> ABOUT THIS EXERCISE
Would you return every entry, exactly as it is written?

..........

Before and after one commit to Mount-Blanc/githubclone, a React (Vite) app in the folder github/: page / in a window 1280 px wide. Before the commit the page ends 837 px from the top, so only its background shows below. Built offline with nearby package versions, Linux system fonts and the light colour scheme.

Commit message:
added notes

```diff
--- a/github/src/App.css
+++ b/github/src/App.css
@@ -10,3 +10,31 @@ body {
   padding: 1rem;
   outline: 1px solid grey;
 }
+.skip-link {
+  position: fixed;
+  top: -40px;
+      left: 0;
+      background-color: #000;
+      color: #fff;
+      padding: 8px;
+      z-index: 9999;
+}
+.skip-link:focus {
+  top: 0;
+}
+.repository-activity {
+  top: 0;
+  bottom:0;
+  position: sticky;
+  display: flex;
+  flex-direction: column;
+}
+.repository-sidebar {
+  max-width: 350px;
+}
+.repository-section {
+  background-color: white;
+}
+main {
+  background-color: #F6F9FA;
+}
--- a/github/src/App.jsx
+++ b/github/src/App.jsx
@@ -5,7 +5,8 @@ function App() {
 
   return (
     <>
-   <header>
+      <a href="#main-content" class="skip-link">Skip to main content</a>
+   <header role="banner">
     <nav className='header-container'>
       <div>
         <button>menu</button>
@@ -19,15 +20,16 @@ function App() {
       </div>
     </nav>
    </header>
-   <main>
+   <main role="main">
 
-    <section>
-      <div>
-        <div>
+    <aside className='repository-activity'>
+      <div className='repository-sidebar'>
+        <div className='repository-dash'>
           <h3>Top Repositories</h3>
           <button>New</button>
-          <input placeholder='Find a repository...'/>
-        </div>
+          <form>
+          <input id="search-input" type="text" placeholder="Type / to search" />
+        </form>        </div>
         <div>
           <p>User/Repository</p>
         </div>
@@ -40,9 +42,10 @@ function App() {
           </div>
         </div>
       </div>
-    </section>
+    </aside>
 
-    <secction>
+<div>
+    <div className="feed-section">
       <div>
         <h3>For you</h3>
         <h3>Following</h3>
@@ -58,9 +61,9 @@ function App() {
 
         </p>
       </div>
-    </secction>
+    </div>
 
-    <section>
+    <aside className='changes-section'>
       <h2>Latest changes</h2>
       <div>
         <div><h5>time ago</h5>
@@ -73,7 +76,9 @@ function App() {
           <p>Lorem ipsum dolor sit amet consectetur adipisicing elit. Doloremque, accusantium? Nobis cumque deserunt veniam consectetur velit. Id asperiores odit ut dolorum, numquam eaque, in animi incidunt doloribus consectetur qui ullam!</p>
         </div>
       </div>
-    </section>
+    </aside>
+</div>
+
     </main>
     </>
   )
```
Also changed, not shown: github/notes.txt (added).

..........

> TASK RESULT
Before and after one commit to Mount-Blanc/githubclone, a React (Vite) app in the folder github/: page / in a window 1280 px wide. Before the commit the page ends 837 px from the top, so only its background shows below. Built offline with nearby package versions, Linux system fonts and the light colour scheme.

Commit message:
added notes

```diff
--- a/github/src/App.css
+++ b/github/src/App.css
@@ -10,3 +10,31 @@ body {
   padding: 1rem;
   outline: 1px solid grey;
 }
+.skip-link {
+  position: fixed;
+  top: -40px;
+      left: 0;
+      background-color: #000;
+      color: #fff;
+      padding: 8px;
+      z-index: 9999;
+}
+.skip-link:focus {
+  top: 0;
+}
+.repository-activity {
+  top: 0;
+  bottom:0;
+  position: sticky;
+  display: flex;
+  flex-direction: column;
+}
+.repository-sidebar {
+  max-width: 350px;
+}
+.repository-section {
+  background-color: white;
+}
+main {
+  background-color: #F6F9FA;
+}
--- a/github/src/App.jsx
+++ b/github/src/App.jsx
@@ -5,7 +5,8 @@ function App() {
 
   return (
     <>
-   <header>
+      <a href="#main-content" class="skip-link">Skip to main content</a>
+   <header role="banner">
     <nav className='header-container'>
       <div>
         <button>menu</button>
@@ -19,15 +20,16 @@ function App() {
       </div>
     </nav>
    </header>
-   <main>
+   <main role="main">
 
-    <section>
-      <div>
-        <div>
+    <aside className='repository-activity'>
+      <div className='repository-sidebar'>
+        <div className='repository-dash'>
           <h3>Top Repositories</h3>
           <button>New</button>
-          <input placeholder='Find a repository...'/>
-        </div>
+          <form>
+          <input id="search-input" type="text" placeholder="Type / to search" />
+        </form>        </div>
         <div>
           <p>User/Repository</p>
         </div>
@@ -40,9 +42,10 @@ function App() {
           </div>
         </div>
       </div>
-    </section>
+    </aside>
 
-    <secction>
+<div>
+    <div className="feed-section">
       <div>
         <h3>For you</h3>
         <h3>Following</h3>
@@ -58,9 +61,9 @@ function App() {
 
         </p>
       </div>
-    </secction>
+    </div>
 
-    <section>
+    <aside className='changes-section'>
       <h2>Latest changes</h2>
       <div>
         <div><h5>time ago</h5>
@@ -73,7 +76,9 @@ function App() {
           <p>Lorem ipsum dolor sit amet consectetur adipisicing elit. Doloremque, accusantium? Nobis cumque deserunt veniam consectetur velit. Id asperiores odit ut dolorum, numquam eaque, in animi incidunt doloribus consectetur qui ullam!</p>
         </div>
       </div>
-    </section>
+    </aside>
+</div>
+
     </main>
     </>
   )
```
Also changed, not shown: github/notes.txt (added).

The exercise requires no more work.